River City Church is a community of believers that is formed by the gospel of Jesus Christ. In addition to gathering weekly for gospel-focused worship, we desire to be in deeper spiritual fellowship with one another. To that end, we are beginning gospel community groups in order to live out the “one anothers” of Scripture. A recent message on this topic can be found here.
A week after this sermon, an article appeared on For The Church by another Acts 29 Church that read like an outline of the message. I will repost this in it’s entirety because it succinctly answers the question: “Why community groups are important for every believer?”
At Redeemer Fellowship there are four ways we encourage members and those looking to be members to grow in their faith. We believe that in order to be a healthy church, we must be in community with each other, be serving in some way, be involved in corporate worship and be exercising private devotion. These four areas make up the Christian life.
In this series of posts I’m going to focus on the community aspect of the Christian experience. I’m going to attempt to answer the basic logical questions. The first basic question is “Why is community important and why should believers be involved in community groups?” (We call our groups “community groups,” but of course you can call them small groups, discipleship groups, missional groups, or whatever other trendy word is out there).
At Redeemer there are 3 reasons we encourage participation in Community Groups. It’s in the explanation of theses reasons that we learn why believers should be involved.
First, we are called to share our lives with other believers. It is necessary for us to be involved in each other’s lives; for devotion, for fellowship, for a meal, and for prayer (Acts 2:42).

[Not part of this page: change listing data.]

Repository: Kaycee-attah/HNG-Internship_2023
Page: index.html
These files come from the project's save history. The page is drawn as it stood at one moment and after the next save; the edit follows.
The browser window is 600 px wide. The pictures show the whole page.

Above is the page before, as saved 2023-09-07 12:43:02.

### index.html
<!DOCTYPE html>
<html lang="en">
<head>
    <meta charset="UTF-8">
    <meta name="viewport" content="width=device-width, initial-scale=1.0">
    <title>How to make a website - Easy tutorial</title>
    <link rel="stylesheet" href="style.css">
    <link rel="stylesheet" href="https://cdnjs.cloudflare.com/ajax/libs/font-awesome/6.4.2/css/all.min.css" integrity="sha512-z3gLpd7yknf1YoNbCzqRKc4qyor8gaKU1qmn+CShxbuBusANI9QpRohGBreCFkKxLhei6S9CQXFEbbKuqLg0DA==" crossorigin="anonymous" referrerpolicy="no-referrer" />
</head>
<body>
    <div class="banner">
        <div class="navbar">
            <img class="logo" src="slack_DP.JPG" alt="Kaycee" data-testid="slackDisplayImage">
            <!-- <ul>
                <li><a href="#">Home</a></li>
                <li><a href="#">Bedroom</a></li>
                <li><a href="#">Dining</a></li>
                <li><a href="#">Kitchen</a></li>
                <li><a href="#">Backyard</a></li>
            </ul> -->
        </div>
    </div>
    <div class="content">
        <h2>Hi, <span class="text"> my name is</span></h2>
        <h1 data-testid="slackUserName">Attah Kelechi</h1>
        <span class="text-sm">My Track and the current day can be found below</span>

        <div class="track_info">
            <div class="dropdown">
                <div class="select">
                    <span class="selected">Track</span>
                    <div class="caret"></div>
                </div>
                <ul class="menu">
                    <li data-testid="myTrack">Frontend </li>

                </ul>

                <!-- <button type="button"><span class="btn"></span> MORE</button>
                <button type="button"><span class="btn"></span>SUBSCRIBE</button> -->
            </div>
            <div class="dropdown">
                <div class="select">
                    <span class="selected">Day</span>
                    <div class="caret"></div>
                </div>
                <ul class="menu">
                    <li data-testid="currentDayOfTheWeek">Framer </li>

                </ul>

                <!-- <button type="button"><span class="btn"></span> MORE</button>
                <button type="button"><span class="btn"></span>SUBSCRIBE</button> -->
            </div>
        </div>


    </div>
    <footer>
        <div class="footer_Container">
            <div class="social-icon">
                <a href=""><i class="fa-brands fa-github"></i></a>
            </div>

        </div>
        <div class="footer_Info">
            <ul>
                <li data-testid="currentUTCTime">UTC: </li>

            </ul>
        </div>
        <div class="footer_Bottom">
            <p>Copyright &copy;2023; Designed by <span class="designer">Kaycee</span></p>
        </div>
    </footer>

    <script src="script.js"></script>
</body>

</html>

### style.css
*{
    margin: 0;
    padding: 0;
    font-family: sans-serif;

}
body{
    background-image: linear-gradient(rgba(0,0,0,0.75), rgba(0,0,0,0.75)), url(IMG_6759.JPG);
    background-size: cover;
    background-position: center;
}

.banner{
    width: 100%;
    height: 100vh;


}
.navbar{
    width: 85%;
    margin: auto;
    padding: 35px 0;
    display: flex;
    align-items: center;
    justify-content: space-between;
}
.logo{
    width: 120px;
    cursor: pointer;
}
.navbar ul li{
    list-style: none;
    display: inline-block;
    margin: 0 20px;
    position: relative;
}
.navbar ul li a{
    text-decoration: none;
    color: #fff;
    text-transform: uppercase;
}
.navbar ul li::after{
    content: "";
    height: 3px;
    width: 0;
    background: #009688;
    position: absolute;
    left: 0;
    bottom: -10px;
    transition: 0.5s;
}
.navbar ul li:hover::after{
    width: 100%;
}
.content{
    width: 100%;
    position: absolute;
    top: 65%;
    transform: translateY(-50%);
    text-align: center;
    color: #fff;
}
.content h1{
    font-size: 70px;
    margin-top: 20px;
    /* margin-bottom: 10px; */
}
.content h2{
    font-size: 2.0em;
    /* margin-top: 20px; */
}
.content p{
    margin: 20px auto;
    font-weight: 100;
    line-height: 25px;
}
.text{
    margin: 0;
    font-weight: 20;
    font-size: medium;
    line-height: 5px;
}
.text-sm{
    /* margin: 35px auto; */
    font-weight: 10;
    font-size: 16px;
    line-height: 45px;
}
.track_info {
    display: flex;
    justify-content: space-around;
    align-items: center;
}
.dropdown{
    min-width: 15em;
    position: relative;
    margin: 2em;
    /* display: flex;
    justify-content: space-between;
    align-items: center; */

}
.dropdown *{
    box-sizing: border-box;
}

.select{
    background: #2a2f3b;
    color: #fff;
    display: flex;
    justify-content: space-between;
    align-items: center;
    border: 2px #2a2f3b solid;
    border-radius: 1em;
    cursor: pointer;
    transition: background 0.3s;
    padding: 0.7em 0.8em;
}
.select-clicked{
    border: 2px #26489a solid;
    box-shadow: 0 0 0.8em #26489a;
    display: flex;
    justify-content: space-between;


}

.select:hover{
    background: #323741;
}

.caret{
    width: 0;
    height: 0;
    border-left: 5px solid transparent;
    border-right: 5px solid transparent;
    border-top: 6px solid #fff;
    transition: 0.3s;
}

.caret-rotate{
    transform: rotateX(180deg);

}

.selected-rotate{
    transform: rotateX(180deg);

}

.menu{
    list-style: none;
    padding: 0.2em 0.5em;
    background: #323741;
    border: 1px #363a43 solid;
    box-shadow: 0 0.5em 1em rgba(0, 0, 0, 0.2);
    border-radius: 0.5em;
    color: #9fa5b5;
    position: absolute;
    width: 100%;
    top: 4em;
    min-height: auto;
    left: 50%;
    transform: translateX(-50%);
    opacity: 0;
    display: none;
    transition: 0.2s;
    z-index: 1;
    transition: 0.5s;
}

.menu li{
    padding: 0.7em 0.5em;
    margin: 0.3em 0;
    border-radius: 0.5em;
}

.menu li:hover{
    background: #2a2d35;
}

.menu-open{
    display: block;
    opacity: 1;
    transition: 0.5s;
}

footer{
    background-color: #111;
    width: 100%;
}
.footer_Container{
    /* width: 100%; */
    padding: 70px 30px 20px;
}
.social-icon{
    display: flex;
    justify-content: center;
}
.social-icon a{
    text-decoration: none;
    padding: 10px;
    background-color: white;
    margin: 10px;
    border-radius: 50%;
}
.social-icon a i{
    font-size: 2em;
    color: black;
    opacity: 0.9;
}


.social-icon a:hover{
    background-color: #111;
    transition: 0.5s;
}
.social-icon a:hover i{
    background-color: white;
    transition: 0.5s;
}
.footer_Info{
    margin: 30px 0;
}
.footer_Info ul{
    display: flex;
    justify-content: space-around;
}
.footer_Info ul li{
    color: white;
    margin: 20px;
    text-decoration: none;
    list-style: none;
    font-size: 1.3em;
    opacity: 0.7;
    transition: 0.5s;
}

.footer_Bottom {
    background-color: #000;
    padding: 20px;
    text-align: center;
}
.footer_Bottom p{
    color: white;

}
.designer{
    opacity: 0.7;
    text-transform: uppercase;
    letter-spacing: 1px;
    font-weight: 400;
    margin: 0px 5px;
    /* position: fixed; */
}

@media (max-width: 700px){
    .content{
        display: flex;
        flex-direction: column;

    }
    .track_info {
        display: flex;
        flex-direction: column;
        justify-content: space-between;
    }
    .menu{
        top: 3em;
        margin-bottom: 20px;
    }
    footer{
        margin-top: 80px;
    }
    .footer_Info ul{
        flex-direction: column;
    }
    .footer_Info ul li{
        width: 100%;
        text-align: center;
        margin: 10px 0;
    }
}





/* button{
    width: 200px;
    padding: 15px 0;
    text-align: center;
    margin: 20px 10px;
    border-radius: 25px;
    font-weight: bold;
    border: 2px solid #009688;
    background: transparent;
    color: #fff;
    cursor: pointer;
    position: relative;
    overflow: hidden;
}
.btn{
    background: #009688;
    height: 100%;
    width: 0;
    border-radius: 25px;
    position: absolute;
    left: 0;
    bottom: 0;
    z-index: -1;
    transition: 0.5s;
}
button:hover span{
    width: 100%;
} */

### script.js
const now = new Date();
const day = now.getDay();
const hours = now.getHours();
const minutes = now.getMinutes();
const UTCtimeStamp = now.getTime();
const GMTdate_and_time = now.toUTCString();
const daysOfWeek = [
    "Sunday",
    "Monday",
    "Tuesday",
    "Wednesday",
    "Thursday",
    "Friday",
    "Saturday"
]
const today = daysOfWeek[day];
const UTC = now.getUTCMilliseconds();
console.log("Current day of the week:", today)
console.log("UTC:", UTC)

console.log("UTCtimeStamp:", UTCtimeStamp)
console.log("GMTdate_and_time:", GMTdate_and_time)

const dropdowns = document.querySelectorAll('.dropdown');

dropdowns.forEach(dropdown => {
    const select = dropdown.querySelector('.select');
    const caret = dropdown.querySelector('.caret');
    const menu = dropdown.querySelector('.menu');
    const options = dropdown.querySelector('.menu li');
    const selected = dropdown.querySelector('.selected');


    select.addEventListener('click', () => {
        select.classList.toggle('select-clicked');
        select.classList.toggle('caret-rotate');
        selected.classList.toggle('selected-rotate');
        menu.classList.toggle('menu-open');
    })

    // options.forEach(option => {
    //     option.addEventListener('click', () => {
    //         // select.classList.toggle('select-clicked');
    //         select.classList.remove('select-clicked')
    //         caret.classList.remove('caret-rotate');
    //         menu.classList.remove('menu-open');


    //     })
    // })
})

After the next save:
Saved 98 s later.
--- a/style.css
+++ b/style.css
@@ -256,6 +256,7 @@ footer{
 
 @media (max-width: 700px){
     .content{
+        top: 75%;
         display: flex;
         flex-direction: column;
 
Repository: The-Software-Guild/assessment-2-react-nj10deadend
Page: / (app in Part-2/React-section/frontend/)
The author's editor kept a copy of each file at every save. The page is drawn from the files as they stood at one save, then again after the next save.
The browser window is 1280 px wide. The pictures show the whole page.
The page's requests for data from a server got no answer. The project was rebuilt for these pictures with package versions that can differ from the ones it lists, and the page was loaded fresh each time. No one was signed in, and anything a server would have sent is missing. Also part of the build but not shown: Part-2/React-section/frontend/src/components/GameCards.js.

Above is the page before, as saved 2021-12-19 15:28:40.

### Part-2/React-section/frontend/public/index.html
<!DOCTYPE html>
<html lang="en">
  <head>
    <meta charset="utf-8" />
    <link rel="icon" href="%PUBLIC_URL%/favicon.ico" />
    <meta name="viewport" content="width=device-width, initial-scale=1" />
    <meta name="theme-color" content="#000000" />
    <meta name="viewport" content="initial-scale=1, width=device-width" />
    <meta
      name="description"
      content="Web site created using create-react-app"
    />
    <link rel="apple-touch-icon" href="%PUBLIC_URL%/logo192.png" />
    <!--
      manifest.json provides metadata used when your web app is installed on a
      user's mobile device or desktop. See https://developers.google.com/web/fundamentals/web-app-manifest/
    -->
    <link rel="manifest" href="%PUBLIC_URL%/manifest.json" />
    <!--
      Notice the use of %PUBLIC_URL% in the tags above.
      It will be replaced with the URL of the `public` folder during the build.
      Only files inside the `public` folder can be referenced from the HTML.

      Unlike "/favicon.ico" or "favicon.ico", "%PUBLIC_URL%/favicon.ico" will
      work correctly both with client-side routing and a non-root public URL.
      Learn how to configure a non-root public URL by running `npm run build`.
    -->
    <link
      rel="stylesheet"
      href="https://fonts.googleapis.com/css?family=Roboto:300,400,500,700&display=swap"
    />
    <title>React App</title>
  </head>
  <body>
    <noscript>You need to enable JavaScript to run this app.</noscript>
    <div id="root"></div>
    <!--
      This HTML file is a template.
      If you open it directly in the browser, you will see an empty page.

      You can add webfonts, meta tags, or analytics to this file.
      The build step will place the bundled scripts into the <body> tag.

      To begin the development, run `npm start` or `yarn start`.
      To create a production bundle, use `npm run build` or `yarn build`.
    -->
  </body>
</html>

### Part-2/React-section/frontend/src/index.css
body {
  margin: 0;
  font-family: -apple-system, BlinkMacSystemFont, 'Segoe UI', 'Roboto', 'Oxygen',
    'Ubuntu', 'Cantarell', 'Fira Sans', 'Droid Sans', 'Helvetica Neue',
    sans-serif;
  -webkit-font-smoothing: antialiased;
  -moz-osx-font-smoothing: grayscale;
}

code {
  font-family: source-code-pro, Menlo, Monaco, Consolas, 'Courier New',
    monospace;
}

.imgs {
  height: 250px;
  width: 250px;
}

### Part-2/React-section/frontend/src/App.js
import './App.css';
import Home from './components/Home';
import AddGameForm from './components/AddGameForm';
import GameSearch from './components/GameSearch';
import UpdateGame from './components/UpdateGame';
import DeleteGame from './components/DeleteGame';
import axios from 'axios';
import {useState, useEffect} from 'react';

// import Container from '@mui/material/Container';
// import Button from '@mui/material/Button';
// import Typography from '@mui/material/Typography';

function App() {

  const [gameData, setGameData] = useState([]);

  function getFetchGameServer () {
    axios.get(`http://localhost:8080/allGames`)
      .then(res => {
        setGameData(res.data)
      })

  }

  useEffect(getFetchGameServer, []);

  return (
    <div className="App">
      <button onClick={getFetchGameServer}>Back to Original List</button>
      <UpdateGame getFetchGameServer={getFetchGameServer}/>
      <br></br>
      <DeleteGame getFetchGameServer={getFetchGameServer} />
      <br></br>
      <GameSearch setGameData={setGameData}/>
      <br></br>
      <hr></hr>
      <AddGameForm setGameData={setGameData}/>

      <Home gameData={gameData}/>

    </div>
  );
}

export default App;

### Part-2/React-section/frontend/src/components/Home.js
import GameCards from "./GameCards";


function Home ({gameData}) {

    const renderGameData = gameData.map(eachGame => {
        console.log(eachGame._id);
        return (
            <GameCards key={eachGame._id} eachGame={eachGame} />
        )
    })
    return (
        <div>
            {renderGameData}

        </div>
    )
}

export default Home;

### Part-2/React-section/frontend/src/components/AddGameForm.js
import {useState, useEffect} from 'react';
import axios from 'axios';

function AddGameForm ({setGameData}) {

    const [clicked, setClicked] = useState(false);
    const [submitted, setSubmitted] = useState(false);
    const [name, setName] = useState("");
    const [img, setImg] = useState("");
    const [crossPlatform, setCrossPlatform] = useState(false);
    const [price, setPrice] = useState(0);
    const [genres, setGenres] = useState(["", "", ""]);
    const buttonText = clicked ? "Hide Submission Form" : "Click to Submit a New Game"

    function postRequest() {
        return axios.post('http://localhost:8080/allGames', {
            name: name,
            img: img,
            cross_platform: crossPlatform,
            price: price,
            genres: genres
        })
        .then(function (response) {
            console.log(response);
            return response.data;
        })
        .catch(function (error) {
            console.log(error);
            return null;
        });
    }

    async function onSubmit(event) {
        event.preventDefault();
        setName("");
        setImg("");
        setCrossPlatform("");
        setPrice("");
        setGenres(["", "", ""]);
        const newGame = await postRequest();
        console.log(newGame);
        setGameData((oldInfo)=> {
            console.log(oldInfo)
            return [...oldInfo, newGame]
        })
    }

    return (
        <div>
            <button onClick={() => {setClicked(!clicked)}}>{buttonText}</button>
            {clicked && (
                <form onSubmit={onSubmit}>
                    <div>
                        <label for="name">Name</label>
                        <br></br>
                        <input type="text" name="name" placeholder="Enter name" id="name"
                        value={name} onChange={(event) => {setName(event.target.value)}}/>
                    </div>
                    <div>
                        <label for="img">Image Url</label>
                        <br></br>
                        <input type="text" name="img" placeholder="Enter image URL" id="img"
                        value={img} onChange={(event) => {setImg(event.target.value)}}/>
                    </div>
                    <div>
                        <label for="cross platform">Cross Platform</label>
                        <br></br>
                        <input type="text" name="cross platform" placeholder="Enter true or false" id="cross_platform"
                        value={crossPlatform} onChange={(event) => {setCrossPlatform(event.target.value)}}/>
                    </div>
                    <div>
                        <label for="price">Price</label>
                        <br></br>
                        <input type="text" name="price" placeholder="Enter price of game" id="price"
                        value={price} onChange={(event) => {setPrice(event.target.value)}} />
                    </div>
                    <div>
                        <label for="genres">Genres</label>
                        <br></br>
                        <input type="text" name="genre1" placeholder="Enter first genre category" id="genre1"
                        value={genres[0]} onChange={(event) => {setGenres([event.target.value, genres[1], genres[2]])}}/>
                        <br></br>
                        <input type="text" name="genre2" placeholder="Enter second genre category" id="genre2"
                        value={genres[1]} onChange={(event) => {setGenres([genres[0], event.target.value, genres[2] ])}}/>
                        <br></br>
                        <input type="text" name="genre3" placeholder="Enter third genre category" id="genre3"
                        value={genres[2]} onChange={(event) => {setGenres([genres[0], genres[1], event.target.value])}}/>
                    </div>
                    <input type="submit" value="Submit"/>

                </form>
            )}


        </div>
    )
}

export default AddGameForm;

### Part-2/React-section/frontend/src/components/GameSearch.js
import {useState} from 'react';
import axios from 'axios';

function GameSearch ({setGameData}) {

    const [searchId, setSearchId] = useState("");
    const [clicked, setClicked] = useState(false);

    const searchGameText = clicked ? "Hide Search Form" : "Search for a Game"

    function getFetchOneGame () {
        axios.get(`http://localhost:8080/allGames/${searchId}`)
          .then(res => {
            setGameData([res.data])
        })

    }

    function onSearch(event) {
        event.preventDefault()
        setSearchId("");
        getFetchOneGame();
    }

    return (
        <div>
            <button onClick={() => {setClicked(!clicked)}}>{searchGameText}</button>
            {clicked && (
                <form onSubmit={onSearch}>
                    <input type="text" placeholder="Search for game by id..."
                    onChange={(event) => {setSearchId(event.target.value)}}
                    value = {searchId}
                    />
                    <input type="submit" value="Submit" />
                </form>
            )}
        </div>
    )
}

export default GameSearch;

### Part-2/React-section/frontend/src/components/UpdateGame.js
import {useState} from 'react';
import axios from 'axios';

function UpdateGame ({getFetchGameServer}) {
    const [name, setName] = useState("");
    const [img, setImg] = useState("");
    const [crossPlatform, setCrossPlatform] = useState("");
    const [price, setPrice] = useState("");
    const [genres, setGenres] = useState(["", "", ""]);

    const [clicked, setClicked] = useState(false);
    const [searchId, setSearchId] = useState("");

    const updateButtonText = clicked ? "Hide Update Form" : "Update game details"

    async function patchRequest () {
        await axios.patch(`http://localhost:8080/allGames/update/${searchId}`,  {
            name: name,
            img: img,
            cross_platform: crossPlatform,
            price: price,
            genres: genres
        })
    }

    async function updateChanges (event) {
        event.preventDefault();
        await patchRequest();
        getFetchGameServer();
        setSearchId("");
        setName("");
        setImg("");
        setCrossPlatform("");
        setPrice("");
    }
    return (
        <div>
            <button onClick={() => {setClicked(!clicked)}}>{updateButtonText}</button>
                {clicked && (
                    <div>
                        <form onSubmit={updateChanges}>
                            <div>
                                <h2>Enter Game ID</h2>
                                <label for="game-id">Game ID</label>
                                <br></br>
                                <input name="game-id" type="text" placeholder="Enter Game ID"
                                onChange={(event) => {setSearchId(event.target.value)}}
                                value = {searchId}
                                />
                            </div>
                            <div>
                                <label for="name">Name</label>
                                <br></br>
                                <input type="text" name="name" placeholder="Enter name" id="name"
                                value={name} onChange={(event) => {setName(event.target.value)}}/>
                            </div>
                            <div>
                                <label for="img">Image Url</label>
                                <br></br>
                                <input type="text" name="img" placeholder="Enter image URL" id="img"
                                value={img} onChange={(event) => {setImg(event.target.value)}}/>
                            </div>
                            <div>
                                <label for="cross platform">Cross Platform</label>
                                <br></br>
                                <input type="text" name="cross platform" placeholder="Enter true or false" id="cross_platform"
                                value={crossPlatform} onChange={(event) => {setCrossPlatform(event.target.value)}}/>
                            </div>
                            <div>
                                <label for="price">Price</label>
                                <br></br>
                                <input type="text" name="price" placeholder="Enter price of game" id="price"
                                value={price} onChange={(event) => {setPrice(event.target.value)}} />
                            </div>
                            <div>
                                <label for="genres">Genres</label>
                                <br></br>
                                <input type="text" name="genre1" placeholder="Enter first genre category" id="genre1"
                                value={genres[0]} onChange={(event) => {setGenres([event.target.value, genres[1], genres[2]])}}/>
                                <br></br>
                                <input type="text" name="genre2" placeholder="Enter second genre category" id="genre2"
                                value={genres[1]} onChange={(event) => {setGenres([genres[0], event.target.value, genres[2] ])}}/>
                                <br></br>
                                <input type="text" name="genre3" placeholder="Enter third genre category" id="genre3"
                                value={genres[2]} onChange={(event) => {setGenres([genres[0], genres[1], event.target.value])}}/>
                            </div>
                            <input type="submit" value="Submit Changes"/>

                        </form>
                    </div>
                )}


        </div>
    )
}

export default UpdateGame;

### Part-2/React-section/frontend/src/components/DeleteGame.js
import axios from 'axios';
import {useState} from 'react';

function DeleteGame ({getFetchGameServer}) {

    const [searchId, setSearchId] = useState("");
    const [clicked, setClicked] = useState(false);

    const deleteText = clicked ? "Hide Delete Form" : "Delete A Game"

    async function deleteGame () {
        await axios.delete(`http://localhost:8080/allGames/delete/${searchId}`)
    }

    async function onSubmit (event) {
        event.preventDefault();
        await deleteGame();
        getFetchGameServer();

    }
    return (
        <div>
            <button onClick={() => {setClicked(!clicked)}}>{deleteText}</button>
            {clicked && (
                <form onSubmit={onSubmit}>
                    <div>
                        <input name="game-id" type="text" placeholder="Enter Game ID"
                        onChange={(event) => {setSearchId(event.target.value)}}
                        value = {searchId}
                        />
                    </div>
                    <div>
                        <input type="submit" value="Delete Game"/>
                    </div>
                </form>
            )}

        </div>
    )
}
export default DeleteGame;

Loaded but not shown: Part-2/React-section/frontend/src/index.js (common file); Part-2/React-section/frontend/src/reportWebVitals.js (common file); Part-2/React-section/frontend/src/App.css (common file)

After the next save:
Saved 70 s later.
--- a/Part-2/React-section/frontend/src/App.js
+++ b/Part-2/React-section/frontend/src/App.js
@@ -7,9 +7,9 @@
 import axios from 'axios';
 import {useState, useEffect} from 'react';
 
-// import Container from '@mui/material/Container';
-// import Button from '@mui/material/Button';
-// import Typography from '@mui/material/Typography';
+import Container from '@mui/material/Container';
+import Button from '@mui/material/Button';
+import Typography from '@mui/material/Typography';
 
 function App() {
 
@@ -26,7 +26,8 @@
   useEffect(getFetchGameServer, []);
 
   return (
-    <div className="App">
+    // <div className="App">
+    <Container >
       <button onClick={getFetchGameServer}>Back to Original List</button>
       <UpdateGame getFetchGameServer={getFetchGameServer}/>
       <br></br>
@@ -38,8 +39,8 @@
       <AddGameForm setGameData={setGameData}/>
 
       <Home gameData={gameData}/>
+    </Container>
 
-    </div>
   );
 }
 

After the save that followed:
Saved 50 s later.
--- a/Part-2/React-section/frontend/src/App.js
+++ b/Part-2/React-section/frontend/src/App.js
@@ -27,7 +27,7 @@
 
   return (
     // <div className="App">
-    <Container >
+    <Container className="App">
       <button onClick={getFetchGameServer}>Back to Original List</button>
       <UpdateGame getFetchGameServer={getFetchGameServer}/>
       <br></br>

It is in the context of community that the people of God grow in their affection for each other. We all, from time to time, need a brother or sister in Christ to be speaking God’s truth into our lives. There are also times when we lovingly and graciously need to speak truth into their lives as well. True growth in the gospel can’t happen apart from community. The New Testament makes this apparent with all the “one another” passages.
Secondly, it’s important to distinguish between the corporate worship gathering and the smaller community gathering. The purpose of corporate worship is the exaltation of God through singing, the Word, and the sacraments. The smaller community gathering is where faith becomes practical and real. While corporate worship is central to church life, it doesn’t and can’t be the entirety of the Christian experience.
We need a safe, encouraging environment where we can take what we’ve learned about God and apply it to life … and that’s where community groups come in. We all need a space where we can get help figuring out where our gospel blind spots are; while at the same time helping others see theirs. This leads us to our final reason.
Thirdly, community is the context best suited for discipleship, gift discovery, and service. Discipleship only happens in the context of relationship. These relationships are necessary if we are to grow in holiness. We aren’t smart enough to figure it out on our own. We weren’t designed to go through life on our own. We are designed, by our Creator, for relationship; with Him and with each other.
It is in the context of community where we are safe to explore how God has designed us and for what purpose. He has uniquely gifted each of us for His service and to be of service to each other. Most of us require the eye of another to see it because our pride gets in the way.
Simply put, Community Groups are necessary because God’s people need a place and space to cultivate biblical, gospel-centered, and missional relationships.